It wasn’t always easy to get data out of Twitter. If you look back at how Twitter’s API has changed over the years, there has been considerable uproar about the restrictions they’ve made in updates, however they’re entitled to do so as they do hold the keys to the kingdom after all (it is their product). In fact, I thought it’d be a easiest to do this analysis just using the twitteR package, but it appears to be broken since Twitter has made said updates to their API.
Luckily I am not a developer. My data needs are simple for some ad hoc analysis. All I need is the data pulled and I am ready to go. Twitter now makes this easy now for anyone to do, just go to your settings page:
And then select the ‘Download archive’ button under ‘Your Twitter Archive’ (here it is a prompt to resend mine, as I took the screenshot after):
And boom! A CSV of all your tweets is in your inbox ready for analysis. After all this talk about working with “Big Data” and trawling through large datasets, it’s nice to take a breather a work with something small and simple.
So, as I said, nothing fancy here, just wrote some intentionally hacky R code to do some “pop-up” analytics given Twitter’s output CSV. Why did I do it this way, which results in 1990ish looking graphs, instead of in Excel and making it all pretty? Why, for you, of course. Reproducibility. You can take my same R code and run it on your twitter archive (which is probably a lot larger and more interesting than mine) and get the same graphs.
The data set comprises 328 tweets sent by myself between 2012-06-03 and 2014-10-02. The fields I examined were the datetime field (time parting analysis), the tweet source and the text / content.
First let’s look at the time trending of my tweeting behaviour:
We can see there is some kind of periodicity, with peaks and valleys in how many tweets I send. The sharp decline near the end is because there are only 2 days of data for October.
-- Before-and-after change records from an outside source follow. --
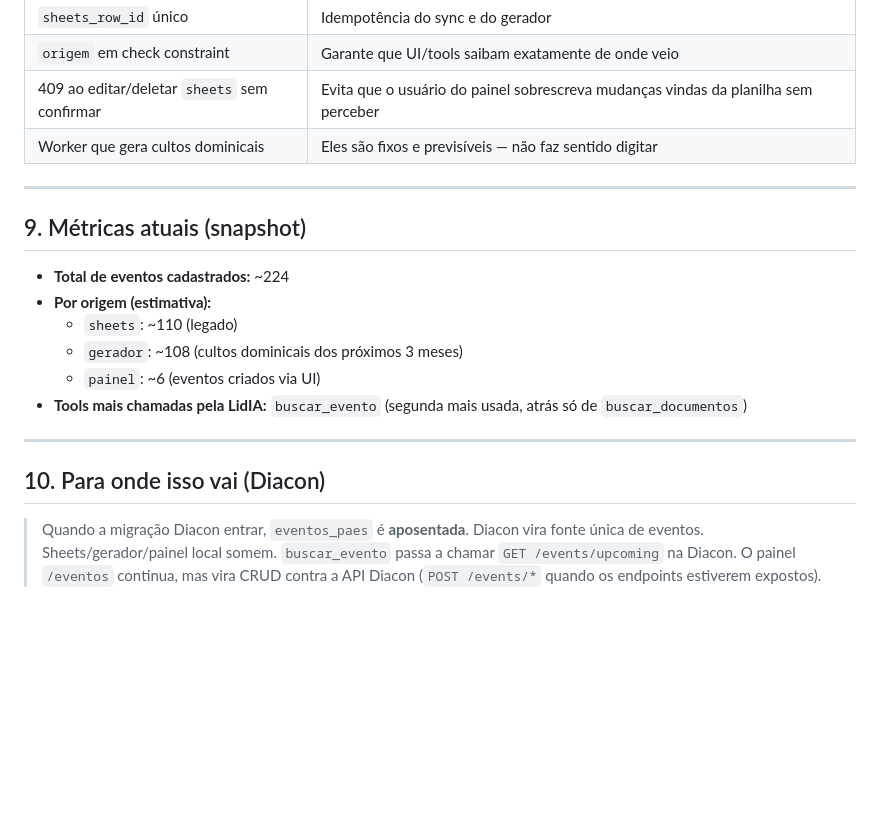
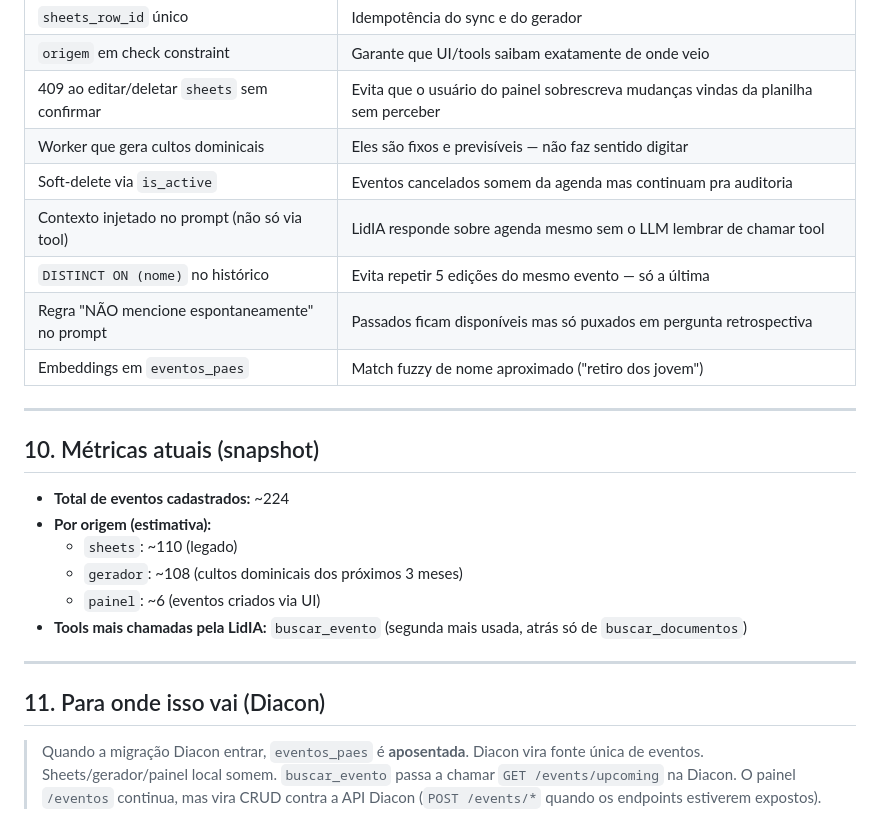
Before and after one commit to doni010520/lidia, a Markdown page: docs/eventos.md, the part around one of its changes. Rendered like a GitHub page; blank space fills up the shorter version.

```diff
--- a/docs/eventos.md
+++ b/docs/eventos.md
@@ -214,10 +299,15 @@ Página standalone em `app/static/eventos.html`. Características:
 | `origem` em check constraint | Garante que UI/tools saibam exatamente de onde veio |
 | 409 ao editar/deletar `sheets` sem confirmar | Evita que o usuário do painel sobrescreva mudanças vindas da planilha sem perceber |
 | Worker que gera cultos dominicais | Eles são fixos e previsíveis — não faz sentido digitar |
+| Soft-delete via `is_active` | Eventos cancelados somem da agenda mas continuam pra auditoria |
+| Contexto injetado no prompt (não só via tool) | LidIA responde sobre agenda mesmo sem o LLM lembrar de chamar tool |
+| `DISTINCT ON (nome)` no histórico | Evita repetir 5 edições do mesmo evento — só a última |
+| Regra "NÃO mencione espontaneamente" no prompt | Passados ficam disponíveis mas só puxados em pergunta retrospectiva |
+| Embeddings em `eventos_paes` | Match fuzzy de nome aproximado ("retiro dos jovem") |
 
 ---
 
-## 9. Métricas atuais (snapshot)
+## 10. Métricas atuais (snapshot)
 
 - **Total de eventos cadastrados:** ~224
 - **Por origem (estimativa):**
@@ -229,7 +319,7 @@ Página standalone em `app/static/eventos.html`. Características:
 
 ---
 
-## 10. Para onde isso vai (Diacon)
+## 11. Para onde isso vai (Diacon)
 
 > Quando a migração Diacon entrar, `eventos_paes` é **aposentada**.
 > Diacon vira fonte única de eventos. Sheets/gerador/painel local somem.
```
Also changed, not shown: other parts of docs/eventos.md (+86 -1 lines).
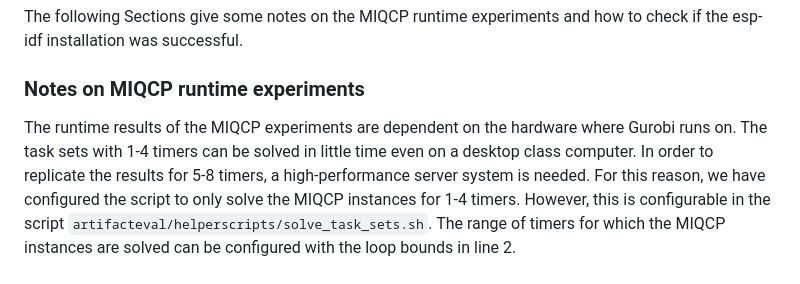
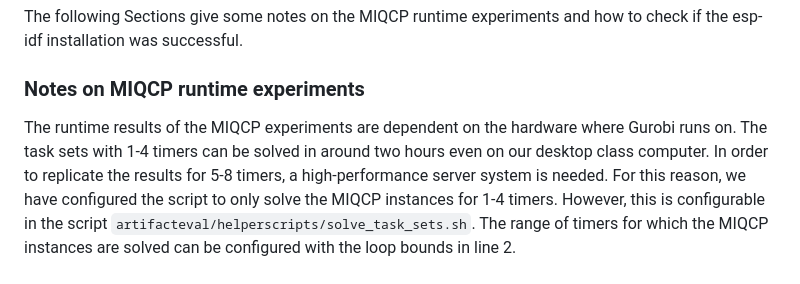
Before and after one commit to tu-dortmund-ls12-rt/LazyTick, a Markdown page: README.md, the part around the change. Rendered like a GitHub page.

```diff
--- a/README.md
+++ b/README.md
@@ -91,7 +91,7 @@ The following Sections give some notes on the MIQCP runtime experiments and how
 
 ### Notes on MIQCP runtime experiments
 The runtime results of the MIQCP experiments are dependent on the hardware where Gurobi runs on.
-The task sets with 1-4 timers can be solved in little time even on a desktop class computer. In order to replicate the results for 5-8 timers, a high-performance server system is needed.
+The task sets with 1-4 timers can be solved in around two hours even on our desktop class computer. In order to replicate the results for 5-8 timers, a high-performance server system is needed.
 For this reason, we have configured the script to only solve the MIQCP instances for 1-4 timers. However, this is configurable in the script `artifacteval/helperscripts/solve_task_sets.sh`. The range of timers for which the MIQCP instances are solved can be configured with the loop bounds in line 2.
 
 
```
Also, compared to your average Twitter user, I’d say I don’t tweet alot, generally only once every two days or so on average:
Min. 1st Qu. Median Mean 3rd Qu. Max.
1.00 8.00 12.00 11.31 15.00 21.00
Let’s take a look and see if there is any rhyme or reason to these peaks and valleys:
Looking at the total counts per month, it looks like I’ve tweeted less often in March, July and December for whatever reason (for all of this, pardon my eyeballing..)
What about by day of week?
Look like I’ve tweeted quite a bit more on Tuesday, and markedly less on the weekend. Now, how does that look over the course of the day;
My peak tweeting time seems to be around 4 PM. Apparently I have sent tweets even in the wee hours of the morning – this was a surprise to me. I took a stab at making a heatmap, but it was quite sparse; however the 4-6 PM peak does persist across the days of the week.
Tweets by Source
Okay, that was interesting. Where am I tweeting from?
Look like the majority of my tweets are actually sent from the desktop site, followed by my phone, and then sharing on sites. I attribute this to the fact that I mainly use twitter to share articles, which isn’t easy to do on my smartphone.
Ah, now on to the interesting stuff! What’s actually in those tweets?
First let’s look at the length of my tweets in a simple histogram:
Looks like generally my tweets are above 70 characters or so, with a large peak close to the absolute limit of 160 characters.
Okay, but what I am actually tweeting about? Using the very awesome tm package it’s easy to do some simple text mining and pull out both top frequent terms, as well as hashtags.
So apparently I tweet a lot about data, analysis, Toronto and visualization. To anyone who’s read the blog this shouldn’t be overly surprisingly. Also you can see I pass along articles and interact with others as “via” and “thanks” are in there too. Too bad about that garbage ampersand.
That’s all for now. As I said, this was just a fun exercise to write some quick, easy R code to do some simple personal analytics on a small dataset. On the plus side the code is generalized, so I invite you to take it and look at your own twitter archive.
Or, you could pull all of someone else’s tweets, but that would, of course, require a little more work.
code at github
Twitter Help Center: Downloading Your Archive
The R Text Mining ™ package at CRAN
twitteR package at CRN